> Aim of the task
Gather the lines below that include the string "toolbar", copying each in full.

---------- Entries provided ----------

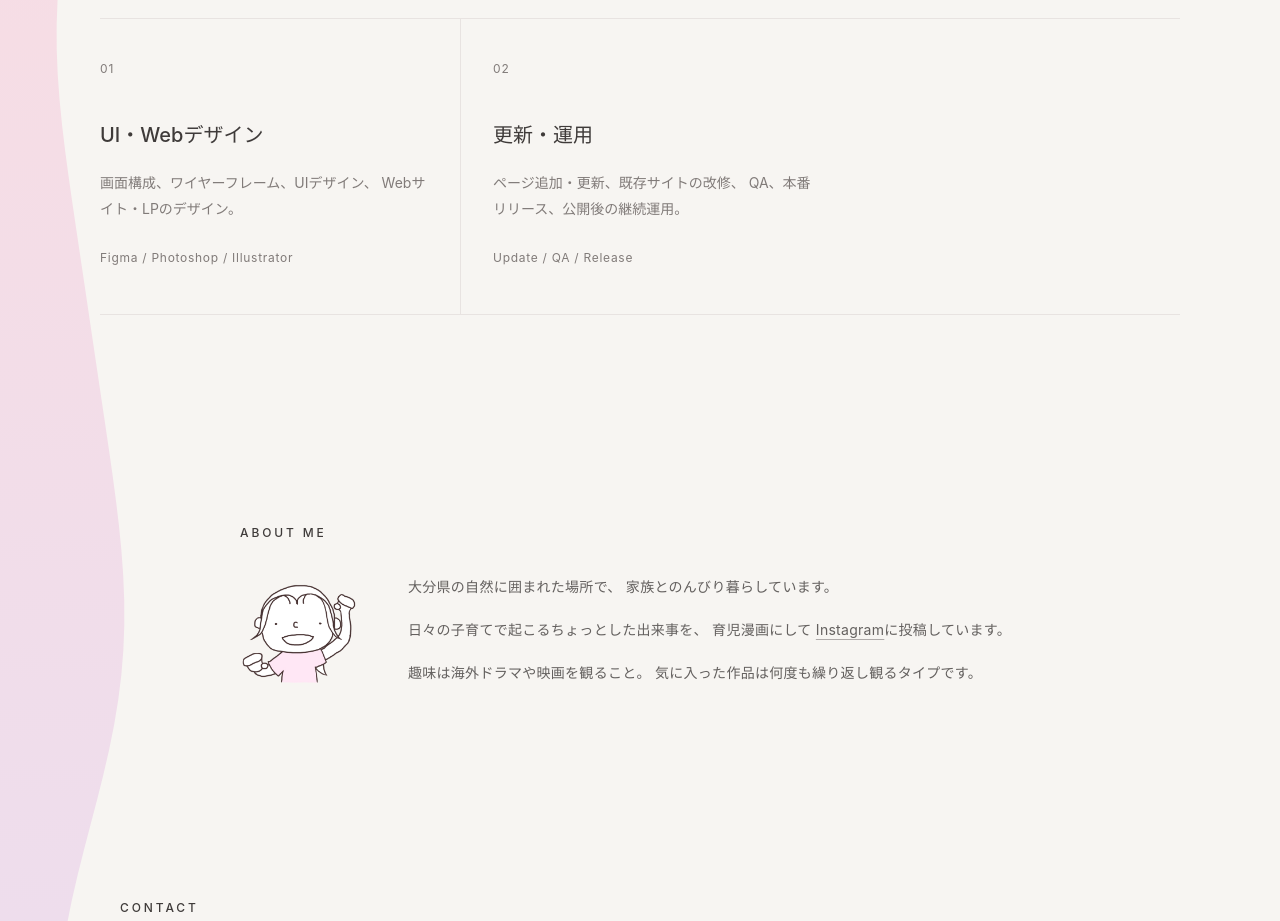
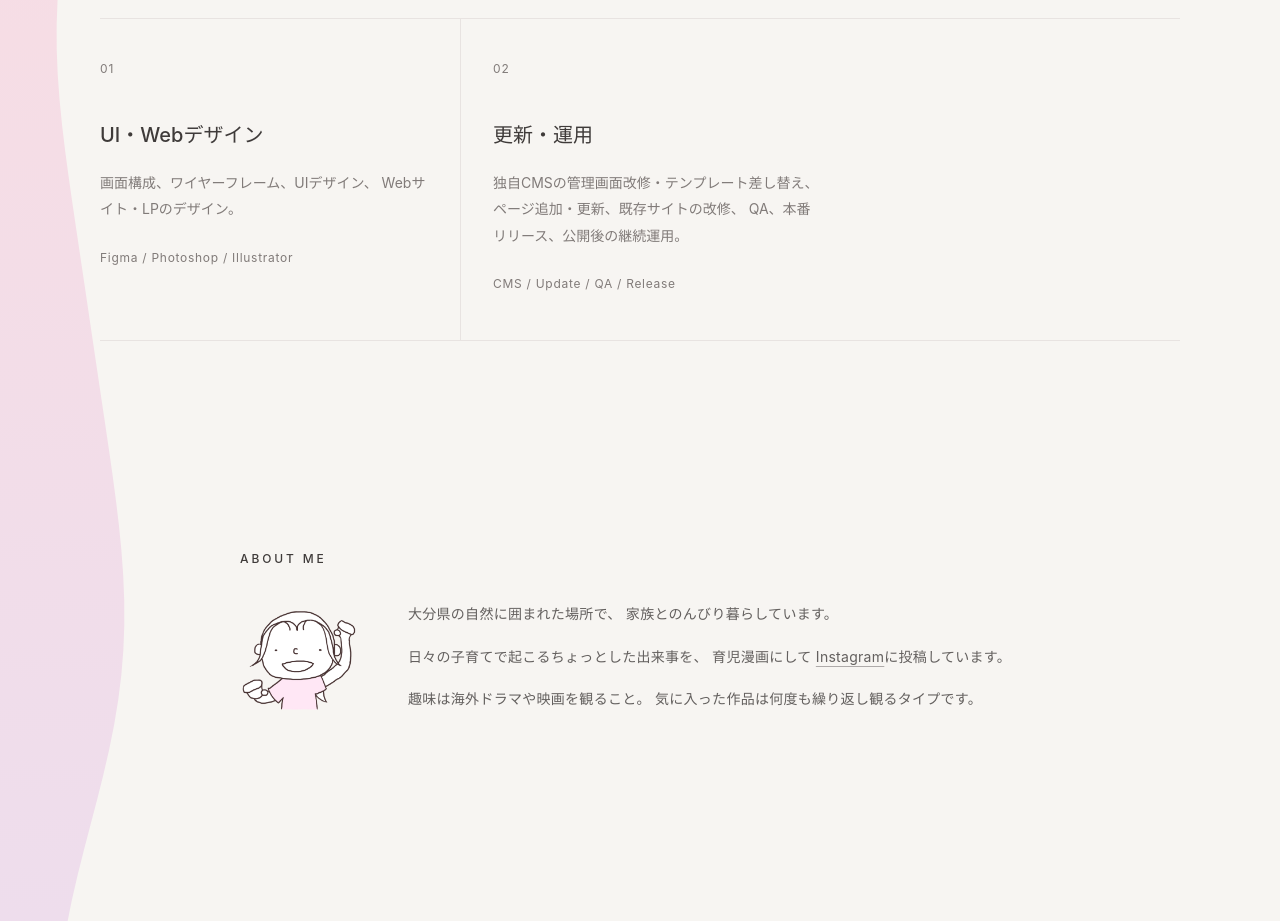
Before and after one commit to kapeing/portfolio-2026, a plain HTML site: page index.html in a window 1280 px wide. Shown: the part 6071-6992 px from the top of the page. Drawn offline with Linux system fonts and the light colour scheme.

Commit message:
CMSの実務経験を追記

```diff
--- a/index.html
+++ b/index.html
@@ -347,11 +347,12 @@
 <span class="skill-other__number">02</span>
 <h4>更新・運用</h4>
 <p>
-                  ページ追加・更新、既存サイトの改修、
-                  QA、本番リリース、公開後の継続運用。
-                </p>
+  独自CMSの管理画面改修・テンプレート差し替え、
+  ページ追加・更新、既存サイトの改修、
+  QA、本番リリース、公開後の継続運用。
+</p>
 <p class="skill-other__tools">
-                  Update / QA / Release
+                CMS / Update / QA / Release
                 </p>
 </article>
 </div>
```
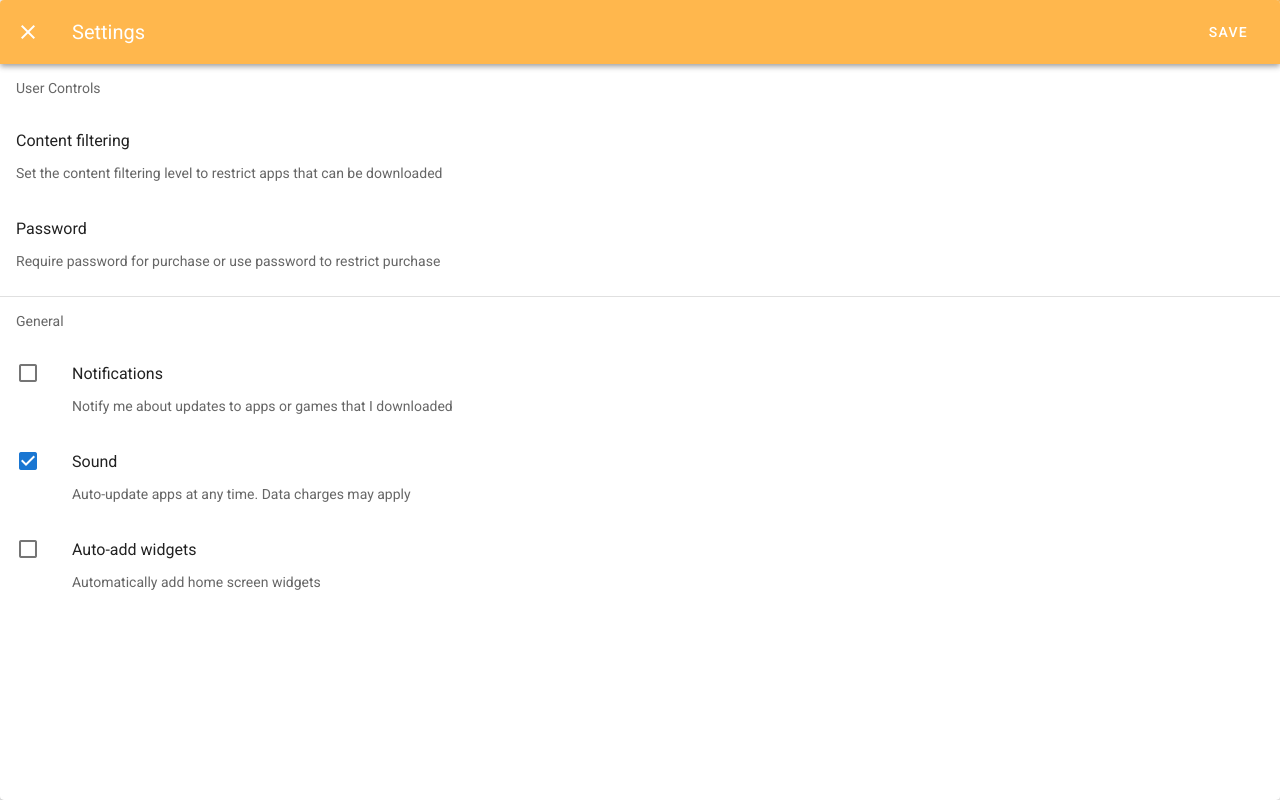
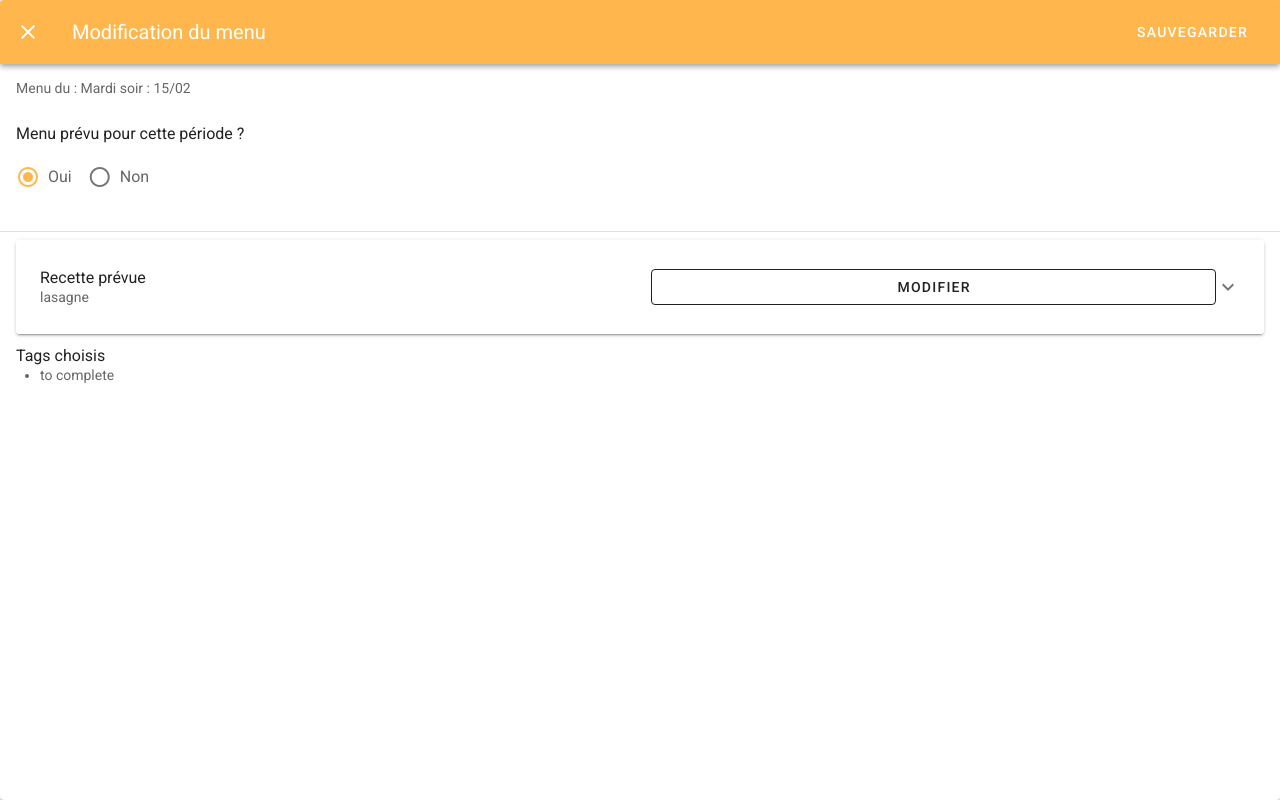
Before and after one commit to dorineT/MDL-MenuFamille, a Vue app in the folder front/menufamille/: page /menuModification in a window 1280 px wide. Both pictures are taken after a click on the button "LASAGNE". Built offline with nearby package versions, Linux system fonts and the light colour scheme.

Commit message:
boite dialogue modification menu jour

```diff
--- a/front/menufamille/src/components/CalendarModificationMenu.vue
+++ b/front/menufamille/src/components/CalendarModificationMenu.vue
@@ -21,25 +21,25 @@
 
           <template v-slot:item="{ item }">
             <tr>
-                  <td class="tdplat"> {{ item.name }} <br> {{item.date}}
+                  <td class="tdplat"> {{ item.jour }} <br> {{item.date}}
 
                   </td>
                   <td class="tdplat">
-                      <v-btn text @click="goToRecette(item,item.Matin)">
+                      <v-btn text @click="goToRecette(item,'matin')">
                         <p v-if="item.Matin!=='/'">{{ item.Matin }} </p>
                         <p v-else style="color: red">X</p>
 
                       </v-btn>
                   </td>
                   <td class="tdplat">
-                    <v-btn text @click="goToRecette(item,item.Midi)">
+                    <v-btn text @click="goToRecette(item,'midi')">
                         <p v-if="item.Midi!=='/'">{{ item.Midi }} </p>
                         <p v-else style="color: red">X</p>
                     </v-btn>
                     <p>{{item.MidiDesc}}</p>
                   </td>
                   <td class="tdplat">
-                      <v-btn  text @click="goToRecette(item,item.Soir)">
+                      <v-btn  text @click="goToRecette(item,'soir')">
                         <p v-if="item.Soir!=='/'">{{ item.Soir }} </p>
                         <p v-else style="color: red">X</p>
                       </v-btn>
@@ -71,14 +71,14 @@ export default {
         ],
         items: [
               {
-                name: 'Lundi',
+                jour: 'Lundi',
                 date: '14/02',
                 Matin: 'céréale',
                 Midi: 'croque-monsieur',
                 Soir: 'pain',
               },
               {
-                name: 'Mardi',
+                jour: 'Mardi',
                 date: '15/02',
                 Matin: 'crepe',
                 Midi: 'croque-monsieur',
@@ -86,7 +86,7 @@ export default {
 
               },
               {
-                name: 'Mercredi',
+                jour: 'Mercredi',
                 date: '16/02',
                 Matin: '/',
                 Midi: 'pain',
@@ -94,7 +94,7 @@ export default {
 
               },
               {
-                name: 'Jeudi',
+                jour: 'Jeudi',
                 date: '17/02',
                 Matin: 'céréale',
                 Midi: 'croque-monsieur',
@@ -102,7 +102,7 @@ export default {
 
               },
               {
-                name: 'Vendredi',
+                jour: 'Vendredi',
                 date: '18/02',
                 Matin: 'flocon d\'avoine',
                 Midi: 'croque-monsieur',
@@ -110,7 +110,7 @@ export default {
 
               },
               {
-                name: 'Samedi',
+                jour: 'Samedi',
                 date: '19/02',
                 Matin: 'céréale',
                 Midi: 'spaghetti',
@@ -118,7 +118,7 @@ export default {
 
               },
               {
-                name: 'Dimanche',
+                jour: 'Dimanche',
                 date: '20/02',
                 Matin: 'céréale',
                 Midi: 'rotî sauce moutarde',
@@ -127,7 +127,7 @@ export default {
 
               },
               {
-                name: 'Lundi',
+                jour: 'Lundi',
                 date: '21/02',
                 Matin: 'céréale',
                 Midi: 'rotî sauce moutarde',
@@ -143,10 +143,10 @@ export default {
         // call api to get the menu
     },
     methods:{
-      goToRecette(item,text){
-          console.log('click recette calendar ' +text)
+      goToRecette(item,periode){
+          console.log('click recette calendar ' + periode)
           //open dialogue with even bus
-          eventBus.$emit('openDialog', item)
+          eventBus.$emit('openDialog', item, periode)
         },
     }
 }
--- a/front/menufamille/src/components/CalendarResume.vue
+++ b/front/menufamille/src/components/CalendarResume.vue
@@ -33,7 +33,7 @@
 
           <template v-slot:item="{ item }">
             <tr>
-              <td class="tdplat"> {{ item.name }} <br> {{item.date}}
+              <td class="tdplat"> {{ item.jour }} <br> {{item.date}}
 
               </td>
               <td class="tdplat">
@@ -76,14 +76,14 @@
         items:[],
         plats: [
           {
-            name: 'Lundi',
+            jour: 'Lundi',
             date: '14/02',
             Matin: 'céréale',
             Midi: 'croque-monsieur',
             Soir: 'pain',
           },
           {
-            name: 'Mardi',
+            jour: 'Mardi',
             date: '15/02',
             Matin: 'crepe',
             Midi: 'croque-monsieur',
@@ -91,7 +91,7 @@
 
           },
           {
-            name: 'Mercredi',
+            jour: 'Mercredi',
             date: '16/02',
             Matin: '/',
             Midi: 'pain',
@@ -99,7 +99,7 @@
 
           },
           {
-            name: 'Jeudi',
+            jour: 'Jeudi',
             date: '17/02',
             Matin: 'céréale',
             Midi: 'croque-monsieur',
@@ -107,7 +107,7 @@
 
           },
           {
-            name: 'Vendredi',
+            jour: 'Vendredi',
             date: '18/02',
             Matin: 'flocon d\'avoine',
             Midi: 'croque-monsieur',
@@ -115,7 +115,7 @@
 
           },
           {
-            name: 'Samedi',
+            jour: 'Samedi',
             date: '19/02',
             Matin: 'céréale',
             Midi: 'spaghetti',
@@ -123,7 +123,7 @@
 
           },
           {
-            name: 'Dimanche',
+            jour: 'Dimanche',
             date: '20/02',
             Matin: 'céréale',
             Midi: 'rotî sauce moutarde',
@@ -132,7 +132,7 @@
 
           },
           {
-            name: 'Lundi',
+            jour: 'Lundi',
             date: '21/02',
             Matin: 'céréale',
             Midi: 'rotî sauce moutarde',
--- a/front/menufamille/src/components/DialogueModificationJourPlat.vue
+++ b/front/menufamille/src/components/DialogueModificationJourPlat.vue
@@ -18,72 +18,99 @@
           >
             <v-icon>mdi-close</v-icon>
           </v-btn>
-          <v-toolbar-title>Settings</v-toolbar-title>
+          <v-toolbar-title>Modification du menu</v-toolbar-title>
           <v-spacer></v-spacer>
           <v-toolbar-items>
             <v-btn
               dark
               text
-              @click="dialog = false"
+              @click="sauvegardeMenuJour()"
             >
-              Save
+              Sauvegarder
             </v-btn>
           </v-toolbar-items>
         </v-toolbar>
+
         <v-list
-          three-line
+
           subheader
         >
-          <v-subheader>User Controls</v-subheader>
+          <v-subheader>Menu du : {{infoMenu.jour}} {{periode}}  : {{ infoMenu.date}} </v-subheader>
           <v-list-item>
             <v-list-item-content>
-              <v-list-item-title>Content filtering</v-list-item-title>
-              <v-list-item-subtitle>Set the content filtering level to restrict apps that can be downloaded</v-list-item-subtitle>
-            </v-list-item-content>
-          </v-list-item>
-          <v-list-item>
-            <v-list-item-content>
-              <v-list-item-title>Password</v-list-item-title>
-              <v-list-item-subtitle>Require password for purchase or use password to restrict purchase</v-list-item-subtitle>
+              <v-list-item-title> Menu prévu pour cette période ? </v-list-item-title>
+              <v-list-item-subtitle>
+                <v-radio-group
+                  v-model="selectedRadioMenuChoose"
+                  row
+                >
+                  <v-radio
+                    label="Oui"
+                    value="oui"
+                    color="orange lighten-2"
+                  ></v-radio>
+                  <v-radio
+                    label="Non"
+                    value="non"
+                    color="orange lighten-2"
+                  ></v-radio>
+                </v-radio-group>
+              </v-list-item-subtitle>
             </v-list-item-content>
           </v-list-item>
           </v-list>
-        <v-divider></v-divider>
-        <v-list
-          three-line
-          subheader
-        >
-          <v-subheader>General</v-subheader>
+
+          <v-divider ></v-divider>
+
+          <v-list v-if='selectedRadioMenuChoose==="oui"'>
+            <v-list-item >
+               <v-expansion-panels >
+                <v-expansion-panel >
+                  <v-expansion-panel-header>
+                    <v-list-item-content>
+                      <v-list-item-title>Recette prévue</v-list-item-title>
+                      <v-list-item-subtitle> {{recetteChoisie}}    </v-list-item-subtitle>
+                    </v-list-item-content>
+                     <v-list-item-content>
+                      <v-btn outlined >Modifier</v-btn>
+                    </v-list-item-content>
+                  </v-expansion-panel-header>
+                  <v-expansion-panel-content>
+                    Suggestion supplémentaire faites pour le menu
+                    ou choix différent => input list de la liste de recette
+                  </v-expansion-panel-content>
+                </v-expansion-panel>
+              </v-expansion-panels>
+     <!-- changer pour les expended panel avec advanced delete de la liste-->
+            </v-list-item>
+
             <v-list-item>
-            <v-list-item-action>
-              <v-checkbox v-model="notifications"></v-checkbox>
-            </v-list-item-action>
               <v-list-item-content>
-              <v-list-item-title>Notifications</v-list-item-title>
-              <v-list-item-subtitle>Notify me about updates to apps or games that I downloaded</v-list-item-subtitle>
-            </v-list-item-content>
-          </v-list-item>
-          <v-list-item>
-            <v-list-item-action>
-              <v-checkbox v-model="sound"></v-checkbox>
-            </v-list-item-action>
-            <v-list-item-content>
-              <v-list-item-title>Sound</v-list-item-title>
-              <v-list-item-subtitle>Auto-update apps at any time. Data charges may apply</v-list-item-subtitle>
-            </v-list-item-content>
-          </v-list-item>
-          <v-list-item>
-            <v-list-item-action>
-              <v-checkbox v-model="widgets"></v-checkbox>
-            </v-list-item-action>
-            <v-list-item-content>
-              <v-list-item-title>Auto-add widgets</v-list-item-title>
-              <v-list-item-subtitle>Automatically add home screen widgets</v-list-item-subtitle>
+                <v-list-item-title>Tags choisis</v-list-item-title>
+                <v-list-item-subtitle>
+                  <ul>
+                    <li>to complete</li>
+                  </ul>
+                </v-list-item-subtitle>
               </v-list-item-content>
             </v-list-item>
           </v-list>
+
       </v-card>
     </v-dialog>
+
+<!--Snackbar alert with timeout-->
+
+    <v-snackbar
+      v-model="snackbar"
+      :timeout="timeout"
+      text
+      color="orange lighten-2"
+    >
+      Menu sauvegardé !
+
+    </v-snackbar>
+
   </v-row>
 </template>
 
@@ -93,20 +120,40 @@ import {eventBus } from '../main'
     data () {
       return {
         dialog: false,
-        notifications: false,
-        sound: true,
-        widgets: false,
-        infoMenu: null
+        infoMenu: '',
+        periode: '',
+        snackbar: false,
+        timeout: 2000,
+        selectedRadioMenuChoose:'oui',
+        recetteChoisie: ''
       }
     },
     created (){
         eventBus.$on('openDialog', this.openModal)
     },
     methods: {
-        openModal(itemReceived){
+        openModal(itemReceived, periode){
             this.dialog = true
             this.infoMenu = itemReceived
-            console.log('Données recues par l\'event dans le modal \n' + JSON.stringify(itemReceived))
+            this.periode = periode
+            console.log('Données recues par l\'event dans  le modal \n' + JSON.stringify(itemReceived) + ' \n\n pour ' + periode)
+
+            if(itemReceived.Matin ==='/' || itemReceived.Midi ==='/' || itemReceived.Soir ==='/'){
+              this.selectedRadioMenuChoose = 'non'
+            }
+
+            if(periode === 'matin'){
+              this.recetteChoisie = itemReceived.Matin
+            }else if(periode === 'midi'){
+              this.recetteChoisie = itemReceived.Midi
+            }else{
+              this.recetteChoisie = itemReceived.Soir
+            }
+
+        },
+        sauvegardeMenuJour(){
+          this.dialog = false
+          this.snackbar = true
         }
     }
   }
```
Lines whose indentation alone changed are shown as unchanged.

----------

> Response to this exercise
-          <v-toolbar-title>Settings</v-toolbar-title>
+          <v-toolbar-title>Modification du menu</v-toolbar-title>
           <v-toolbar-items>
           </v-toolbar-items>
         </v-toolbar>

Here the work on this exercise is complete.